May 5, 2023
If there is one Jewish song known by Jews and non-Jews alike, it is undoubtedly Hava Nagila, which is Hebrew for “let us rejoice.” From its obscure origins in early 20th-century Palestine, the song has gone on to become a perennial favorite at weddings, bar and bat mitzvahs and Jewish — and non-Jewish — cultural events around the world. With its short lyrics and simple yet distinctive melody, Hava Nagila has been recorded hundreds of times by musicians ranging from Neil Diamond, the Barry Sisters, and Harry Belafonte. Yet for all its widespread popularity, few know the history of this global Jewish hit.
Hava Nagila actually began its life as a Hasidic melody in Eastern Europe. There the tune was sung as a nigun (wordless melody) among the Sadigorer Hasidim, who took their name from the small town of Sadigora in Bukovina (present-day Ukraine), where the Rizhiner Rebbe, Reb Yisroel Friedman (1798-1850), had settled from Russia and established his court in 1845.
At some point around the turn of the last century, a group of Sadigorer Hasidim emigrated to Jerusalem and brought the nigun with them. There the melody might have remained in the cloistered world of Jerusalem’s Hasidic community.
Avraham Zvi Idelsohn, considered the father of Jewish musicology, sought to collect and preserve the folk music of Jewish communities from around the world, using a phonograph to record the traditional melodies of Yemenite, Russian, German, Moroccan and other communities he encountered in Jerusalem. At the same time, he sought to pioneer a new style of modern national music that would unify the Jewish people as they returned to their historic homeland in Palestine.
To that end, he arranged and composed many new Hebrew-language songs based on traditional melodies. These modern songs with ancient roots quickly became popular as new Hebrew folk songs, sung in kibbutzim, moshavim, and printed in songbooks in the Jewish community of pre-state Israel and beyond.
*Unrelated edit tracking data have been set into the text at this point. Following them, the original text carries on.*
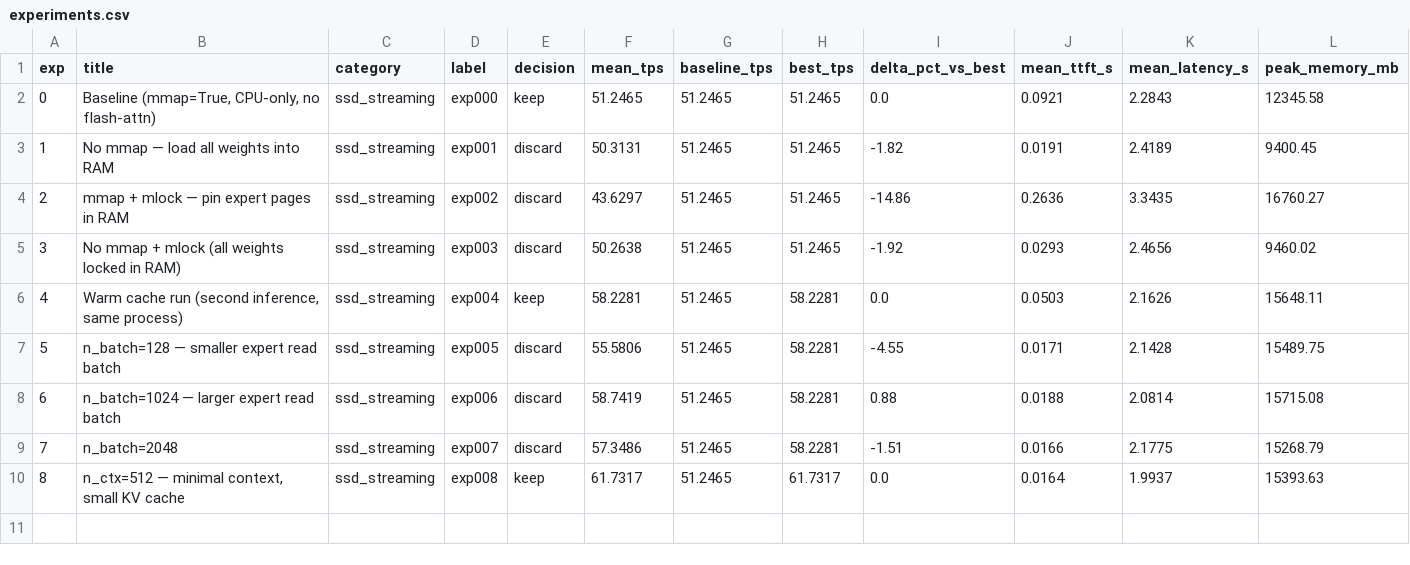
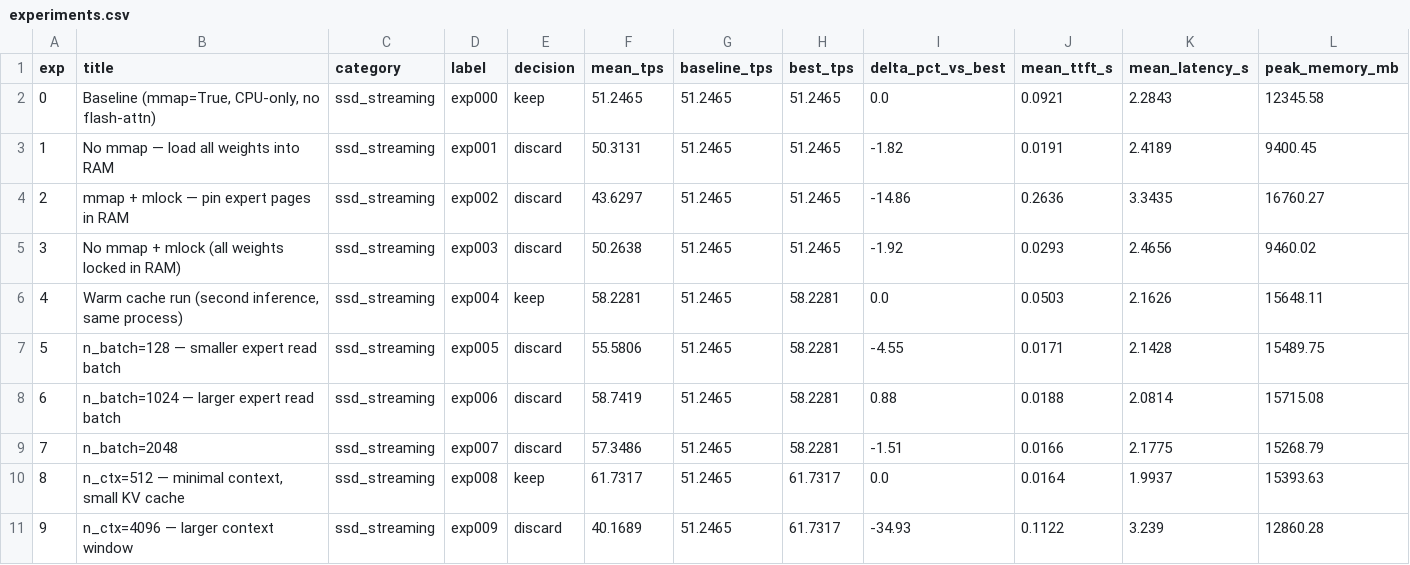
Before and after one commit to mauriciotorres-ds/flash-moe, a CSV file: inference-research/results/experiments.csv, drawn as a sheet; only a part is shown; rows hold the shown columns only; the diff names each change by its address in the sheet, - before the commit and + after, or states it on an @@ line.

Commit message:
exp009: n_ctx=4096 — larger context window [discard] 40.1689 tok/s

```diff
--- a/inference-research/results/experiments.csv
+++ b/inference-research/results/experiments.csv
+row 11: 9 | n_ctx=4096 — larger context window | ssd_streaming | exp009 | discard | 40.1689 | 51.2465 | 61.7317 | -34.93 | 0.1122 | 3.239 | 12860.28
```
Also changed, not shown: inference-research/results/benchmark_history.csv, 4 other files.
Among them was Hava Nagila.
Idelsohn transcribed the Sadigorer melody in 1915 and added the now familiar Hebrew text, which is derived from the sentiments of the Hallel text found in the Book of Psalms (118:24)
Please feel free to listen and dance with this fun rendition before Shabbat!